[Saved data entries]

*** Block opens ***

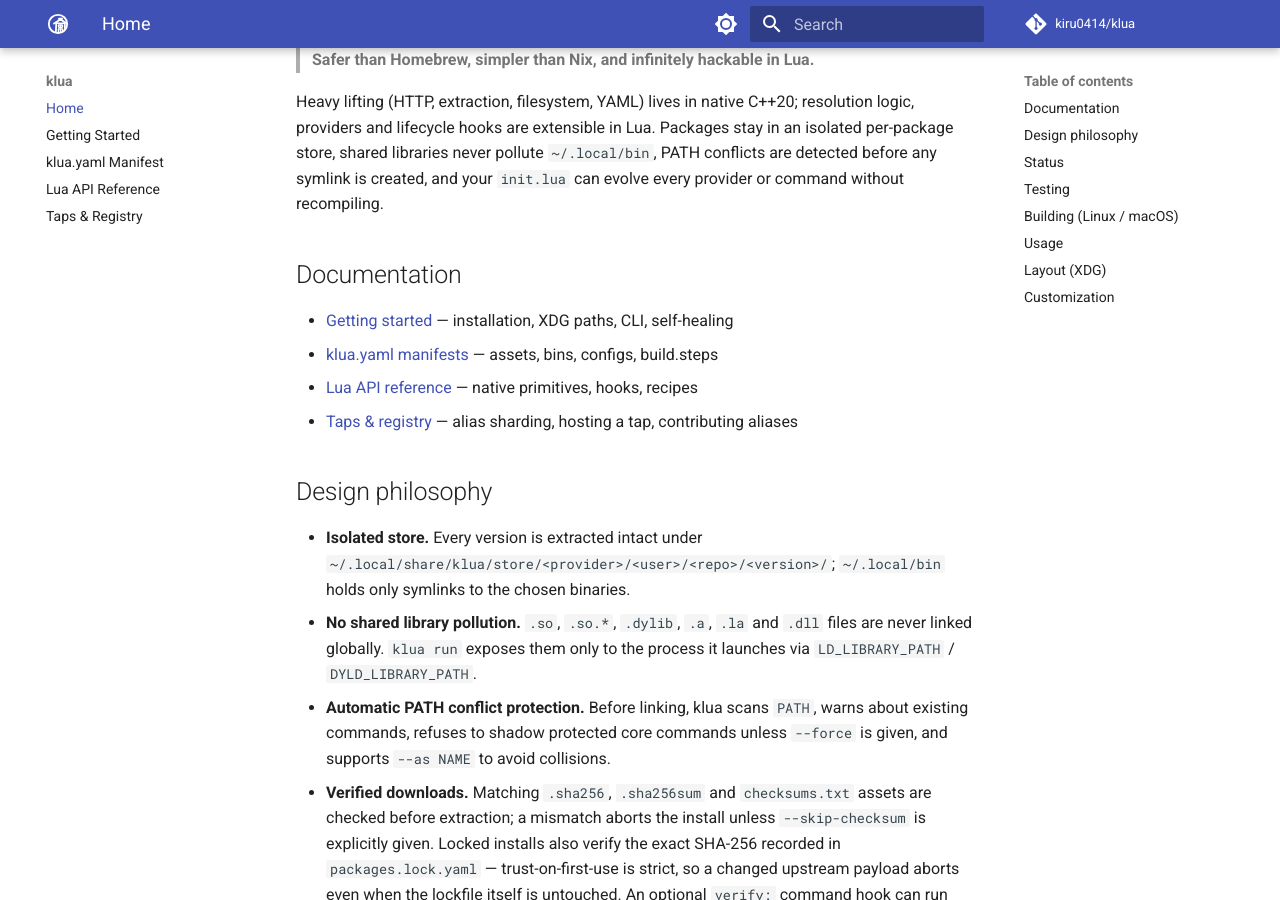
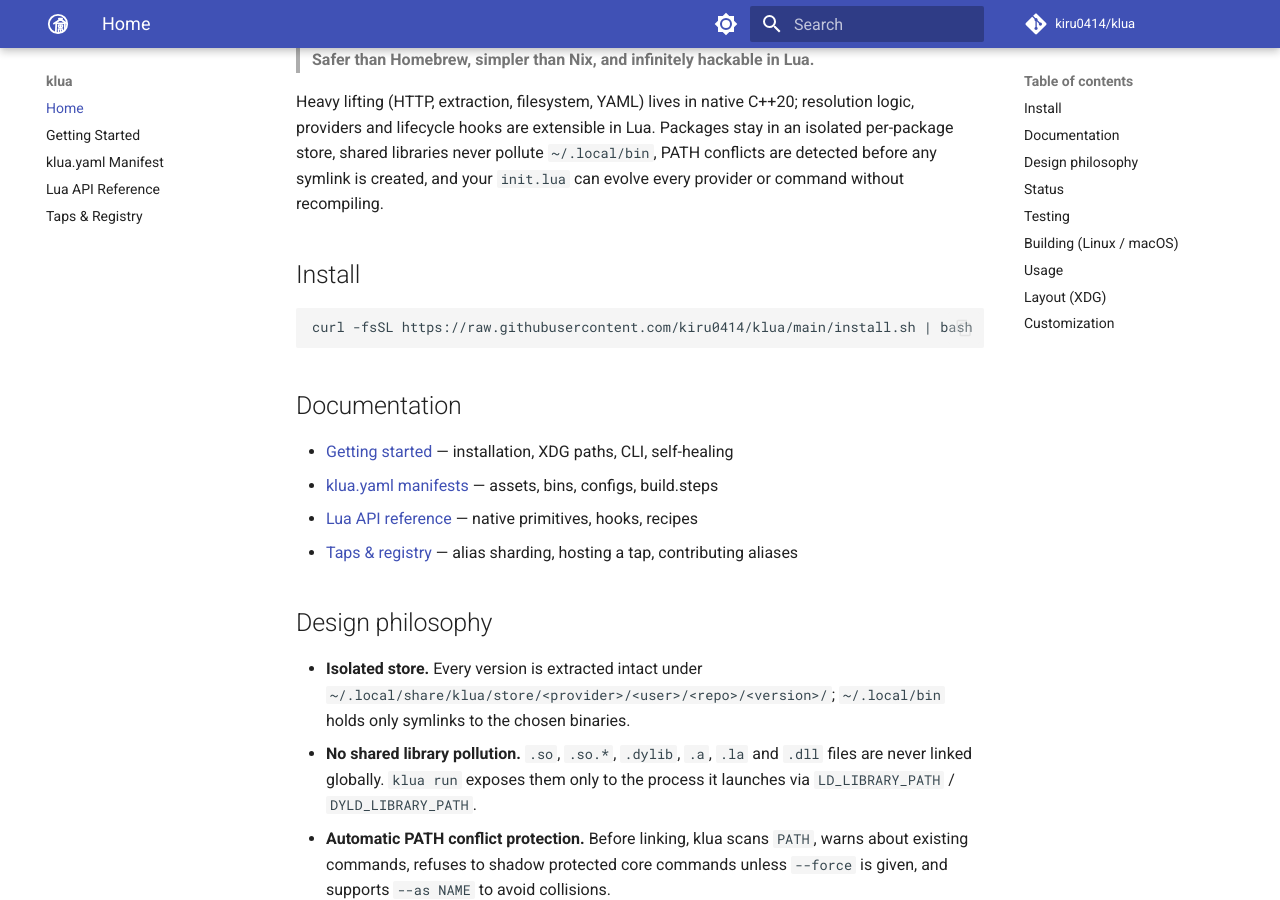
Before and after one commit to kiru0414/klua, an MkDocs documentation site: the page built from docs/index.md, in a window 1280 px wide and 900 px high, scrolled down 335 px. Built offline with MkDocs 1.6.1 and Material for MkDocs 9.7.7, drawn with Linux system fonts in a browser that asks for light colours.

Commit message:
Update index.md

````diff
--- a/docs/index.md
+++ b/docs/index.md
@@ -11,6 +11,12 @@ resolution logic, providers and lifecycle hooks are extensible in Lua.
 Packages stay in an isolated per-package store, shared libraries never pollute
 `~/.local/bin`, PATH conflicts are detected before any symlink is created, and
 your `init.lua` can evolve every provider or command without recompiling.
+
+## Install
+```sh
+curl -fsSL https://raw.githubusercontent.com/kiru0414/klua/main/install.sh | bash
+```
+
 
 ## Documentation
 
````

*** Block closes ***

*Task*.
Without the pictures, repeat all the records word for word.

*Output for this task*.
Before and after one commit to kiru0414/klua, an MkDocs documentation site: the page built from docs/index.md, in a window 1280 px wide and 900 px high, scrolled down 335 px. Built offline with MkDocs 1.6.1 and Material for MkDocs 9.7.7, drawn with Linux system fonts in a browser that asks for light colours.

Commit message:
Update index.md

````diff
--- a/docs/index.md
+++ b/docs/index.md
@@ -11,6 +11,12 @@ resolution logic, providers and lifecycle hooks are extensible in Lua.
 Packages stay in an isolated per-package store, shared libraries never pollute
 `~/.local/bin`, PATH conflicts are detected before any symlink is created, and
 your `init.lua` can evolve every provider or command without recompiling.
+
+## Install
+```sh
+curl -fsSL https://raw.githubusercontent.com/kiru0414/klua/main/install.sh | bash
+```
+
 
 ## Documentation
 
````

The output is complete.